Mark Udall, the outgoing Democratic senator from Colorado, may be a lame duck, leaving office in less than a week. But his most important work in the Senate may still be before him.
It's now possible to have a conversation in English and Spanish on Skype without having to hire an interpreter; the Rolling Stone writer continues to research her controversial story on UVA students; meanwhile, former Sen. Mark Udall revealed a "smoking gun" regarding the CIA torture report but no one seems to have noticed. These discoveries and more after the jump.
The 2014 midterm election season will go down in history as the time when unprecedented amounts of money were spent in the tussle over control of the U.S. Senate -- and, by extension, over the potential outcome of the 2016 presidential election.
In an extraordinary development Thursday, the CIA director reversed months of angry public denials and apologized for the agency's past spying on staff of the Senate Intelligence Committee.
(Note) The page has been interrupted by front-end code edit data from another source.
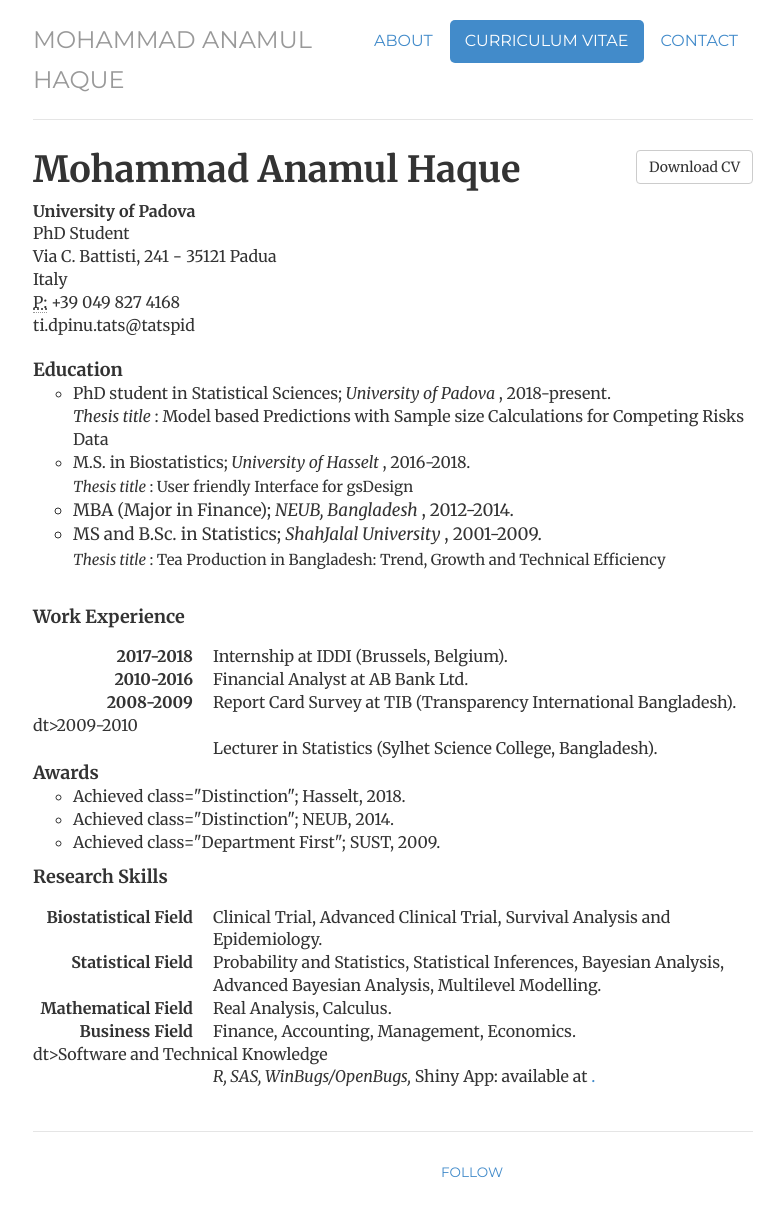
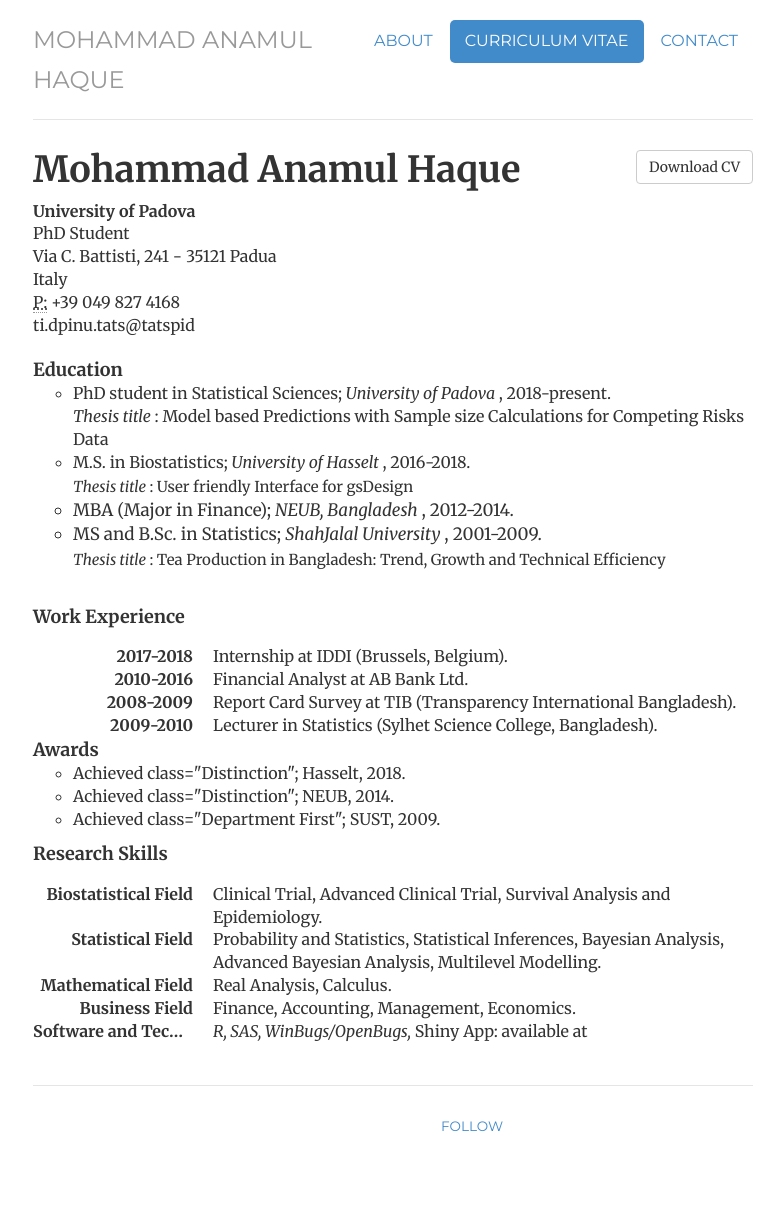
Before and after one commit to haquemdanamul/haquemdanamul, a Jekyll site: the page built from resume/index.html, in a window 1280 px wide. Shown: the whole page, without its empty margins (247-1031 px from the left). Built offline with Jekyll 4.4.1, drawn with Linux system fonts in a browser that asks for light colours; nearby versions of some CDN libraries; library files that are not in the unit come from our copies; after the commit the page ends 1178 px from its top, so only the background shows below that.

```diff
--- a/resume/index.html
+++ b/resume/index.html
@@ -41,7 +41,7 @@ description: Contact information for Jonathan McGlone, a Librarian, Front-End De
 <dd>Financial Analyst at AB Bank Ltd.</dd>
 	<dt>2008-2009</dt>
 <dd>Report Card Survey at TIB (Transparency International Bangladesh).</dd>
-	dt>2009-2010</dt>
+	<dt>2009-2010</dt>
 <dd>Lecturer in Statistics (Sylhet Science College, Bangladesh).</dd>
 
 </d1>
@@ -64,8 +64,8 @@ description: Contact information for Jonathan McGlone, a Librarian, Front-End De
 <dd>Real Analysis, Calculus. </dd>
 	<dt>Business Field</dt>
 <dd>Finance, Accounting, Management, Economics.</dd>
-	dt>Software and Technical Knowledge</dt>
-<dd><i> R,  SAS, WinBugs/OpenBugs,</i> Shiny App: available at <a href="https://haquemdanamul.shinyapps.io/update_session/" title="gsDesign with Conditional power for IDDI"</a>.</</li>
+	<dt>Software and Technical Knowledge</dt>
+<dd><i> R,  SAS, WinBugs/OpenBugs,</i> Shiny App: available at <a href="https://haquemdanamul.shinyapps.io/update_session/" title="gsDesign with Conditional power for IDDI". </a> </li>
   </dd>
 	</d1>
 
```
Another round of declassified documents means another round of revelations about a spy agency run amok. But it's OK, the NSA says it's fixed it.
As the larger part of American culture seems ready to surrender its claim to privacy without question, organizations such as the Electronic Frontier Foundation are riding like Paul Revere through the digital Massachusetts night.